Impossible Saints is a flowing, layered general fiction title with subtle Christian overtones, exploring themes of conviction, purpose, and challenges to preconceptions or societal norms. Its two characteristics that stand out the most are its depiction of an era both tumultuous and expectation-laden, a relevant parallel with today in some ways; and its endearing characters, with even the secondary characters taking on vibrant tones. Rachel McMillan was right in referencing both Grantchester (ITV) and the film Suffragette(2015) in her review. This book has similarities with both “visual” depictions, but its storyline is distinctly its own. I would say it is like Grantchester without the moral ambiguity or mystery meets Suffragette with all the wit and verbal banter of the classic Hollywood era.

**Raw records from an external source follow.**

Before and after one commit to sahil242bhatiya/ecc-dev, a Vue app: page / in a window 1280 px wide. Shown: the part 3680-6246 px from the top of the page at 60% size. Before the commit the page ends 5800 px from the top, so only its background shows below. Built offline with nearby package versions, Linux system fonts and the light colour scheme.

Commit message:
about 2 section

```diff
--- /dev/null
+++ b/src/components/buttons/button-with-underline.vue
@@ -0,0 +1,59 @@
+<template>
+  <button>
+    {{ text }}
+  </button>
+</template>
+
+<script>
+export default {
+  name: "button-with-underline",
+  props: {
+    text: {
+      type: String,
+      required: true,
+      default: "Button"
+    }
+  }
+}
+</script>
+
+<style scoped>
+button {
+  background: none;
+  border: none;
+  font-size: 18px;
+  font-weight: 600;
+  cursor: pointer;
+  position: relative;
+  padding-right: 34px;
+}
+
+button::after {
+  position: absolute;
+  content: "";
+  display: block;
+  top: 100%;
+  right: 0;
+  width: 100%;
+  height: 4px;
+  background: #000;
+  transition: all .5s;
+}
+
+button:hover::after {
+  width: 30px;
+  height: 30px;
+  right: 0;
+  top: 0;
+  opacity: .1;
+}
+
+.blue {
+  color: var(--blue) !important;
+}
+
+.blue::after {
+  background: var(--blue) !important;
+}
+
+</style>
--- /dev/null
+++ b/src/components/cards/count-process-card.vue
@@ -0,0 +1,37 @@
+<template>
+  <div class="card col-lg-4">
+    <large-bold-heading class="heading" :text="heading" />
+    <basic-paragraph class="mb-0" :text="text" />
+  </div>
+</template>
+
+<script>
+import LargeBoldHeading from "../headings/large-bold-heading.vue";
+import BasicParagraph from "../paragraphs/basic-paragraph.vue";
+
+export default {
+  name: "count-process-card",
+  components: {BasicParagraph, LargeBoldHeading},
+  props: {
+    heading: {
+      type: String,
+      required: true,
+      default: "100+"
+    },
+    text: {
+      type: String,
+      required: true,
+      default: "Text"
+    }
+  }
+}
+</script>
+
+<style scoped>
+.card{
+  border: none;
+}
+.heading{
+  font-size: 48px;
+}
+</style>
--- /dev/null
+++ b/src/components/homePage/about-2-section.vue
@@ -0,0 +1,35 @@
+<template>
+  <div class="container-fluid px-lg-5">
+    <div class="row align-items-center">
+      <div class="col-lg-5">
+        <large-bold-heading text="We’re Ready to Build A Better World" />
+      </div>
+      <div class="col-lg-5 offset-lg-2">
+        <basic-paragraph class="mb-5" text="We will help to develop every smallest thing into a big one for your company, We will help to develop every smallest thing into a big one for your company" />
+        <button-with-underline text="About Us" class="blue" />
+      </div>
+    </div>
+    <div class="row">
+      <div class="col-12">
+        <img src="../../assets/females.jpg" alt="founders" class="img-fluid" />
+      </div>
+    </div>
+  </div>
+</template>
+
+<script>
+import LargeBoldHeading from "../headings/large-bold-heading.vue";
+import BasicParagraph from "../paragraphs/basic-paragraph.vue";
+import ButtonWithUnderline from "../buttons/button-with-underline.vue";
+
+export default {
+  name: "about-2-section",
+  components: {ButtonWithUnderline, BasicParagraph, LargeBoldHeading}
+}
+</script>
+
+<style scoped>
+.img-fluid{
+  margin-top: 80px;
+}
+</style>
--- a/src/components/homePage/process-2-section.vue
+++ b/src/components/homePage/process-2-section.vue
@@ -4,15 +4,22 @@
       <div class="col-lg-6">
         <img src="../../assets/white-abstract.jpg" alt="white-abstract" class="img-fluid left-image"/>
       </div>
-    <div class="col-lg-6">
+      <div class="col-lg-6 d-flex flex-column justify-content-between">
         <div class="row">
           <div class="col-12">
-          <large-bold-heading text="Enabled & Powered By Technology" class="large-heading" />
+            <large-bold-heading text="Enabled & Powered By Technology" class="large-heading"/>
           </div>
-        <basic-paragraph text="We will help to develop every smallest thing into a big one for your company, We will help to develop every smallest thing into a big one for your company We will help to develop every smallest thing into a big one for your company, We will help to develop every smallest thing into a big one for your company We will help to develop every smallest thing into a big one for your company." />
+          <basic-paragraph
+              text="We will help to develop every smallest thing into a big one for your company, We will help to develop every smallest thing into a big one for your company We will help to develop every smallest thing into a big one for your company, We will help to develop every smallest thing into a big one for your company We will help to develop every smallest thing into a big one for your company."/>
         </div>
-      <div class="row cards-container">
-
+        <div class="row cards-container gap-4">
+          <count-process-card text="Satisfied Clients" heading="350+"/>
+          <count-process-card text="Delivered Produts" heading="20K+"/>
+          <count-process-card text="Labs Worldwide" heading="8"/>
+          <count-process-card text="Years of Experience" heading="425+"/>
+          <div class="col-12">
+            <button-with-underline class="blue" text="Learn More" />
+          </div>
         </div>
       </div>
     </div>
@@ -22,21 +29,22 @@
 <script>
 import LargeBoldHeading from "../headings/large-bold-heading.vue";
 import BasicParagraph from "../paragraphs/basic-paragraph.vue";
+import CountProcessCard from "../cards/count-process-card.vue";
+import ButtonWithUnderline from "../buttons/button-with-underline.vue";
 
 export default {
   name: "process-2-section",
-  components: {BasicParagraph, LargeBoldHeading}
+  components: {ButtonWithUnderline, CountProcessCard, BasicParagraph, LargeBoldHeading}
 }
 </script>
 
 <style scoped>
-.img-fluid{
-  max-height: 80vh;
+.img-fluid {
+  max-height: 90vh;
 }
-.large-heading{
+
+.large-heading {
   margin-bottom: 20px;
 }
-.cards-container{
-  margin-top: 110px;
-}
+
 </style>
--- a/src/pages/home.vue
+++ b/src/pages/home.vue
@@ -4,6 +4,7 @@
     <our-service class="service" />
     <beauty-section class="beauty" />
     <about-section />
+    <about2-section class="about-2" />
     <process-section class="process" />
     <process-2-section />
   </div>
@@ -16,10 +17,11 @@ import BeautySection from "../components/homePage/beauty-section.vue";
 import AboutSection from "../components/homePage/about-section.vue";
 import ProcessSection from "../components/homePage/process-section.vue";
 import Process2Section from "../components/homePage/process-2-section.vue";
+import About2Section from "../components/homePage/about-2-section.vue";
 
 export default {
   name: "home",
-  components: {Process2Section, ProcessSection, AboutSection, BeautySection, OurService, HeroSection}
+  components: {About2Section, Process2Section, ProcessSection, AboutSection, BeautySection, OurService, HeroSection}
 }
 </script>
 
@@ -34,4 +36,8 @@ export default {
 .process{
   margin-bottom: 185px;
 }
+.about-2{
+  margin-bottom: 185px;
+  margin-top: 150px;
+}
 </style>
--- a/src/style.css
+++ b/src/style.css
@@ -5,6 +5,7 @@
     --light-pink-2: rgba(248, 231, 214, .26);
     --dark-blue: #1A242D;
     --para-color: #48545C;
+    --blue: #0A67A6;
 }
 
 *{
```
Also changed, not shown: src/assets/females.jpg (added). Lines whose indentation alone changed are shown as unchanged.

Oh, the romance! What starts as believable camaraderie between reunited childhood friends grows into an authentic friendship with sparks of attraction. Before long, Paul and Lilia must face what their relationship must look like in the face of the women’s movement, church and societal expectations, and personal motives as it morphs into a romantic dynamic. The push-pull of their relationship really represents the importance of broadening perspective — that being inclusive and choosing to care for someone doesn’t mean you must compromise your identity or convictions.
For my blog readers who typically stick to clean inspirational fiction titles, I do want to mention a few things about this novel’s content. It is a *little* more candid and sensual when it comes to the romance verbiage, it depicts tobacco use, and has a few very mild expletives.
Impossible Saints is equally candid, and refreshingly so, when tackling issues such as women’s roles or the contrasts between ritual in the church vs. faith in action. I would have liked Lilia’s growth in receptiveness to Paul’s faith to have been a little more by story’s end, though I think the door is left open to her for deeper faith after “the end”. But maybe that’s my personal convictions shining through in my perception of her character. Overall, I thought it an authentic portrayal of the era and a beautiful story of romance.
Thank you to the publisher and NetGalley for the ebook review copy. This is my honest review.